▶ _EXERCISE GOAL_
Lines with the word "center" are the ones wanted. Copy each of them from the entries below.

:: EXTRACTED MATERIAL

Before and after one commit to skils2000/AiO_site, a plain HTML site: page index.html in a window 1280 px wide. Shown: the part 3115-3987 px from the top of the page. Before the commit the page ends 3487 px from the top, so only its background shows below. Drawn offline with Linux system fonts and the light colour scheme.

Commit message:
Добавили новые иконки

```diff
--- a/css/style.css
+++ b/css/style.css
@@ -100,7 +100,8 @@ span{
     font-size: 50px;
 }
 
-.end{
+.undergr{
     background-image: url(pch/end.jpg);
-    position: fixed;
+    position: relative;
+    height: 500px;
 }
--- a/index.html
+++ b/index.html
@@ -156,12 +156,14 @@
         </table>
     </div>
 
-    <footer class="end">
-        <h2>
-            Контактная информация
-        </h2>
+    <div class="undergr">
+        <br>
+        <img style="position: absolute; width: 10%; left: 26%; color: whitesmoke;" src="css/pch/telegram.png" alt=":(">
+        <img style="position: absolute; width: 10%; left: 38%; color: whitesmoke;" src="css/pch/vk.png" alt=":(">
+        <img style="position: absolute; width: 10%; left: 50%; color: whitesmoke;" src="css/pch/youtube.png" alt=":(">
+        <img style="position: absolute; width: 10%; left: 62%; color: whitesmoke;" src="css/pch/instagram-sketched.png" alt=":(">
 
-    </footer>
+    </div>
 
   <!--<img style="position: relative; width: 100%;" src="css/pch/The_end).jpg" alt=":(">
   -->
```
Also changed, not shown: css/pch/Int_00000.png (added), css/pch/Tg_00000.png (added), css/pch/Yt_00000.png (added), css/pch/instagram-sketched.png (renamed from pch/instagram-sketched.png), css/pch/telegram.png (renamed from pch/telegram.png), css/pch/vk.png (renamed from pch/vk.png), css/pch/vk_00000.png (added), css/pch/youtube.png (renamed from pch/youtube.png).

::::
:: EXTRACTED MATERIAL

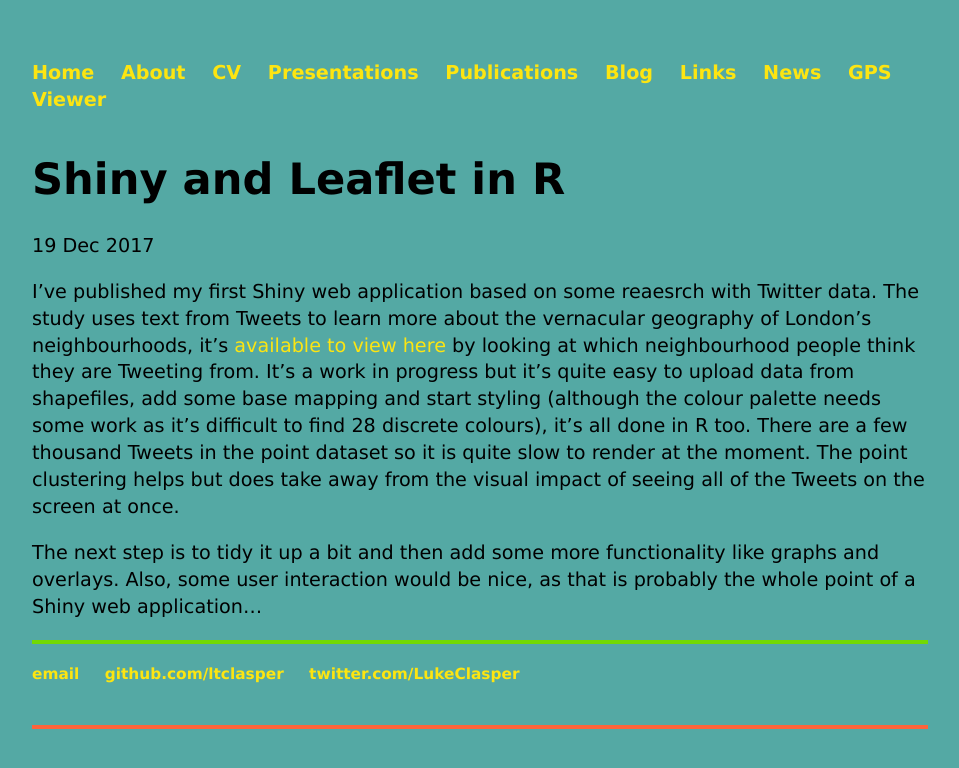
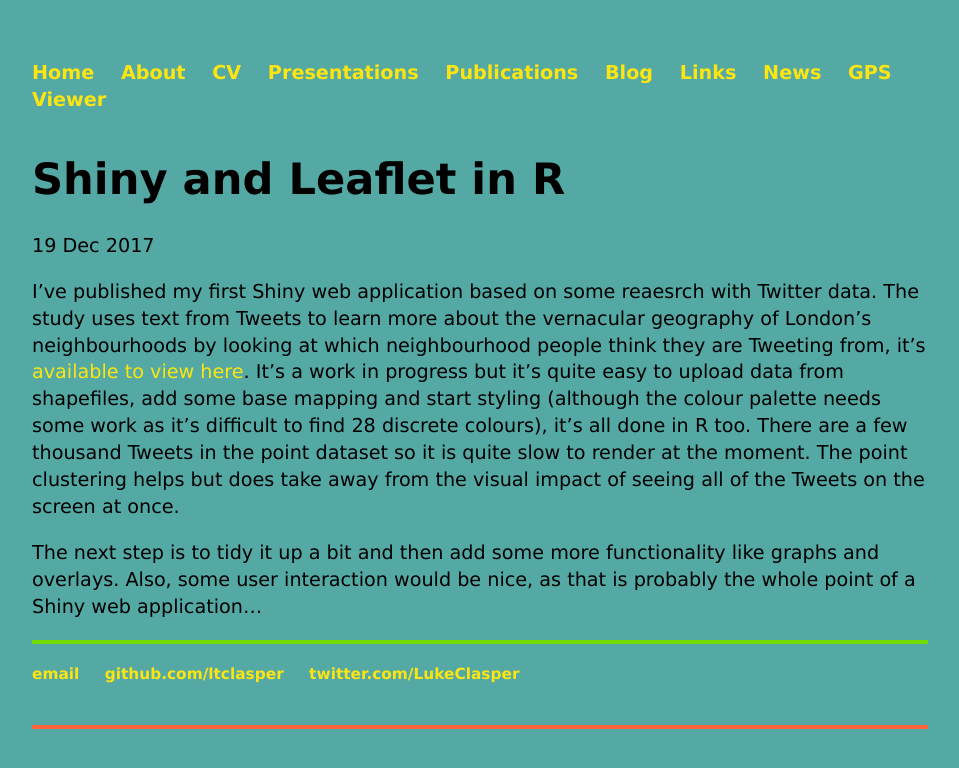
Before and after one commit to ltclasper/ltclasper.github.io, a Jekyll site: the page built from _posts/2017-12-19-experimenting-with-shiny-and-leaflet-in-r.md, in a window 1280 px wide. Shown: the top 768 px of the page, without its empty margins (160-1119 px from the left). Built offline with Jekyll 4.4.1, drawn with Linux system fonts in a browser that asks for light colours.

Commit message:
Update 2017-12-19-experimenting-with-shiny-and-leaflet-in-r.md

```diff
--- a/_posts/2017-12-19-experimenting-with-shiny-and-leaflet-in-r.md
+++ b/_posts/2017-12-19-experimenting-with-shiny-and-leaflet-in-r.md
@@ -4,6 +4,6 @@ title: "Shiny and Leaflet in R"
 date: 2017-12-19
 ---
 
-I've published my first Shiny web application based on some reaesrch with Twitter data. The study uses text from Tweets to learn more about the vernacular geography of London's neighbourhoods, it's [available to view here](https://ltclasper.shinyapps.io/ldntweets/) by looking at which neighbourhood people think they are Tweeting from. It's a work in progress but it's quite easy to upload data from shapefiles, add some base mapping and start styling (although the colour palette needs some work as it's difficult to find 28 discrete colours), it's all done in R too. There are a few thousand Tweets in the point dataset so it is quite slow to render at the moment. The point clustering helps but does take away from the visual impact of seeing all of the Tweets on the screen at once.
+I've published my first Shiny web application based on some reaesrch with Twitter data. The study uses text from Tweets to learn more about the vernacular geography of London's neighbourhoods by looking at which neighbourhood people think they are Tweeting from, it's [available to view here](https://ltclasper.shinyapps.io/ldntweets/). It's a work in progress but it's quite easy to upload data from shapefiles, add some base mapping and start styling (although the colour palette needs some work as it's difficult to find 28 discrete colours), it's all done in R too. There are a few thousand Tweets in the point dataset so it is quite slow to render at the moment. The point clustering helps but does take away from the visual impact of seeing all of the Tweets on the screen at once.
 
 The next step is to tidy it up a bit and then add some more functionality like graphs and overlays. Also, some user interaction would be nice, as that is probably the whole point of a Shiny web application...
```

::::
:: EXTRACTED MATERIAL

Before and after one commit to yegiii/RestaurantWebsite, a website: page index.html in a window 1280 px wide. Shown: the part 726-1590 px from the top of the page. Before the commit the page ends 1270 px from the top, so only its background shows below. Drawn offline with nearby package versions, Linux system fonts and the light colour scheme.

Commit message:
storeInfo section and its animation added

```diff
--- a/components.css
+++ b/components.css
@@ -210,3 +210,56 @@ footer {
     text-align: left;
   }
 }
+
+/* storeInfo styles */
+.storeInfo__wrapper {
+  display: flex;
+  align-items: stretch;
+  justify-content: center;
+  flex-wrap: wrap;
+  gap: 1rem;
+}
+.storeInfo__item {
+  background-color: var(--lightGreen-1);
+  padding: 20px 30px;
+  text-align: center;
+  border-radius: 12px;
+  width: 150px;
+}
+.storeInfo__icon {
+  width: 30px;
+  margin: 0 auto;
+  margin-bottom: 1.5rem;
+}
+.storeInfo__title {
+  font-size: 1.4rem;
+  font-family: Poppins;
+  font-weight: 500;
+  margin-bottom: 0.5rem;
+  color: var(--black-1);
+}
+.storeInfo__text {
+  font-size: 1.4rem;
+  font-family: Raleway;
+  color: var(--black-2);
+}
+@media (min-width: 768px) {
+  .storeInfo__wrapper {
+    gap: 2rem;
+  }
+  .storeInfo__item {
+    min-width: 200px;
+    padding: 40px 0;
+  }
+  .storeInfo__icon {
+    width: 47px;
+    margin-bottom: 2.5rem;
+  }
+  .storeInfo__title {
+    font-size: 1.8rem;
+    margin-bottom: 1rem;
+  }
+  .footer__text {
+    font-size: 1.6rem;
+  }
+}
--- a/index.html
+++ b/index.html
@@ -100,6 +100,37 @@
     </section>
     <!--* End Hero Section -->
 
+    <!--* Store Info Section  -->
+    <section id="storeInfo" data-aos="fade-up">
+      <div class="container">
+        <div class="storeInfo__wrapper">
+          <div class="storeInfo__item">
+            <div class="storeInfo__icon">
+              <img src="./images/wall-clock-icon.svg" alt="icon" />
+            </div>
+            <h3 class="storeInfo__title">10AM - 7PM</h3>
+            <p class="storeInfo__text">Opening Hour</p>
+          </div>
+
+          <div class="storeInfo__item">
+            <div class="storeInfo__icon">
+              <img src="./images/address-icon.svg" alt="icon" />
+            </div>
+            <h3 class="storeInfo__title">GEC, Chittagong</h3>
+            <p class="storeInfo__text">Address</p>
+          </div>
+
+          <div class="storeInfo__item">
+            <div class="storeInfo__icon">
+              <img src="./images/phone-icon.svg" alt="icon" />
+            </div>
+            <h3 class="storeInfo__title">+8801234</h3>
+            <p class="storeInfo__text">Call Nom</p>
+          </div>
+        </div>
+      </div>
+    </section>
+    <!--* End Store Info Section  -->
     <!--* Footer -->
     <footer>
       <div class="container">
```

::::

▶ _FINAL ANSWER_
+  justify-content: center;
+  text-align: center;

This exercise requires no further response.